Ms Oranuch explains the elderly need all the assistance they can get to live happily and peacefully after their retirement.

Soon Ploen Wai was established in April last year. The office is partitioned into three sections: an administrative and clerical unit; a shop called Khun Ta Khun Yai (grandfather and grandmother) selling or renting medical sundries for the elderly; and a warehouse for storing used large medical equipment including commode chairs, patient beds and wheelchairs.

The centre has a common area for organising various events such as parties on special occasions and training courses to educate volunteers on how to deliver nursing care for the elderly.

An open area at the back of the building is used for cleaning and sanitising the second-hand medical equipment obtained through purchases or donations, she said.

Ms Oranuch said the crux of the centre service lies with the Khun Ta Khun Yai shop which sells low-priced, second-hand medical products and equipment for older people whose families cannot afford to procure new items.

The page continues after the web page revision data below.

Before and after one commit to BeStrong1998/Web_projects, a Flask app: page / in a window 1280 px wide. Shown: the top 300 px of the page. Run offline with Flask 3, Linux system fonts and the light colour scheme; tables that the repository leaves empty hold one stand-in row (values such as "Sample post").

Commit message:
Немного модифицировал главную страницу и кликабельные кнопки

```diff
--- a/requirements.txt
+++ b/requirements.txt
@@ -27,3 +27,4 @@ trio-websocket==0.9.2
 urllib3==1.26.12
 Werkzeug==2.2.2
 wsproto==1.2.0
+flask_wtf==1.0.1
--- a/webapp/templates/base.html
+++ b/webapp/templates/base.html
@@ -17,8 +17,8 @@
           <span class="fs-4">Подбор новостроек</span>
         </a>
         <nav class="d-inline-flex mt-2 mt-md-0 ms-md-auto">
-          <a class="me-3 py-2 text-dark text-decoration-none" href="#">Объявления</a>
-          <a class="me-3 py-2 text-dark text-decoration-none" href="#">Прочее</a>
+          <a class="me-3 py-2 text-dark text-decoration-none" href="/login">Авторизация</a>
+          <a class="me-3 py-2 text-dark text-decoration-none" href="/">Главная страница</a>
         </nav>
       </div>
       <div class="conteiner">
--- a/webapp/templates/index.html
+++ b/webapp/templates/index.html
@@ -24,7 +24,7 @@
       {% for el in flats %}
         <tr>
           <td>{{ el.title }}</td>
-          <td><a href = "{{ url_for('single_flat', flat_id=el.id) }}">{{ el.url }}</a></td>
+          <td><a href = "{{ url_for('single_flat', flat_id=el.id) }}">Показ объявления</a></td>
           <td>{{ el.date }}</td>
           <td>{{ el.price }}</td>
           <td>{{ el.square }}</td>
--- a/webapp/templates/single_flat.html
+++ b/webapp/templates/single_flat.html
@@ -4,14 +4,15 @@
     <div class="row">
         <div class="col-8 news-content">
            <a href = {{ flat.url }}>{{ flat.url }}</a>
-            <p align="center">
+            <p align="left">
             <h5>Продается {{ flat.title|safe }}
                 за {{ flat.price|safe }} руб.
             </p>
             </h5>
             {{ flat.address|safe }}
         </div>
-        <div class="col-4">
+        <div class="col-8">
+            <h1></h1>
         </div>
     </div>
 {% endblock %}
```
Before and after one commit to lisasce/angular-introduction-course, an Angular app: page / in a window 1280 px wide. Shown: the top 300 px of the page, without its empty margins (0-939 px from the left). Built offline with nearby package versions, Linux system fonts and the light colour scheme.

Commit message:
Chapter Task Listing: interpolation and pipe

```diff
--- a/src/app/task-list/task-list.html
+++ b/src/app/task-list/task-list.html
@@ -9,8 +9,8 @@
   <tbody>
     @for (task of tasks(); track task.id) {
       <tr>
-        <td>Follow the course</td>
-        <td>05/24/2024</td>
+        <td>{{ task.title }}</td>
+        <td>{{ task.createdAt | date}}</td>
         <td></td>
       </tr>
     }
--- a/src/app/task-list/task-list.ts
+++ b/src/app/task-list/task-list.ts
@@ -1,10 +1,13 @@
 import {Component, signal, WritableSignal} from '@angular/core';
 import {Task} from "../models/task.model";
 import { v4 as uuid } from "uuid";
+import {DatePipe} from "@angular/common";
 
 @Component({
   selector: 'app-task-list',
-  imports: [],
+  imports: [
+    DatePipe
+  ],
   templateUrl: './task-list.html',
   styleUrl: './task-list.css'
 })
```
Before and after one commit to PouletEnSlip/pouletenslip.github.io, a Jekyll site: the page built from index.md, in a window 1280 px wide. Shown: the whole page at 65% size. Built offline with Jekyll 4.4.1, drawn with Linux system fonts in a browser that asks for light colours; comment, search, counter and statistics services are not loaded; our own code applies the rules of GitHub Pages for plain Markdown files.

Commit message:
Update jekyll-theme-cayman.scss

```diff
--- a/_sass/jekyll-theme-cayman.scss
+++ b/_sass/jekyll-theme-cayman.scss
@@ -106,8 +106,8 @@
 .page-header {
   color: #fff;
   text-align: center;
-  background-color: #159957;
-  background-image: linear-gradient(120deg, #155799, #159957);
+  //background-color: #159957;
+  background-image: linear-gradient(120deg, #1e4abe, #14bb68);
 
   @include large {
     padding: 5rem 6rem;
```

The centre also provides medical equipment on short-term rent, plus seeks out donors who can help with financing long-term leasing of equipment for people with minimal financial resources.

The idea is to sell or rent equipment to older people who have the means to pay something, but are not rich. The money is then used to procure more second-hand equipment which can be donated to those who cannot afford it.

Ms Oranuch said medical products and equipment for the elderly, such as walking sticks, wheelchairs and patient beds, are steeply priced when new and are out of reach for most.

However, with used medical equipment made available either through purchase or lease at affordable prices, elderly people, particularly those with little in the way of pension income, will enjoy greater mobility.

Some older people pay rental fees by instalment as they are unable to pay all of the amount at once.

Ms Oranuch said the average age of the elders who receive service from the centre is 65. Most have an income of less than 30,000 baht and need financial support from their families.

The second-hand products on sale or put up for rent are in good condition because they undergo meticulous cleaning and repair before being displayed in the shop.

Some second-hand equipment is like new, she said.

From her experience working with the elderly over several years, Ms Oranuch said physical strength ebbs with time and they become frail. They start using a walking stick and later become confined to wheelchairs, while many end up bed-ridden.

She remembers an elderly visitor to the centre who suffered from paralysis and cerebral atrophy. After leaving hospital, he was in a terrible condition because his after-care was poor.

Unable to afford a costly therapeutic bed, the man, who requires a breathing aid, was forced to lie down on a shabby mat on the hard floor at home.

ForOldy later leased out a bed to the man, which made his living conditions more tolerable.

The centre also sends volunteers on house calls to the elderly who obtain medical equipment, and their job is to attend to their more urgent needs, Ms Oranuch said.

The volunteers undergo a training course on nursing the elderly. They are later sent to visit families which have elderly members to see that they are being properly cared for physically and mentally.

The volunteers target six communities in three Bangkok districts: Kannayao, Sathon and Sai Mai.

Ms Oranuch said part of the shop’s revenue, mainly from wheelchair and bed rentals, is spent on recruiting volunteers.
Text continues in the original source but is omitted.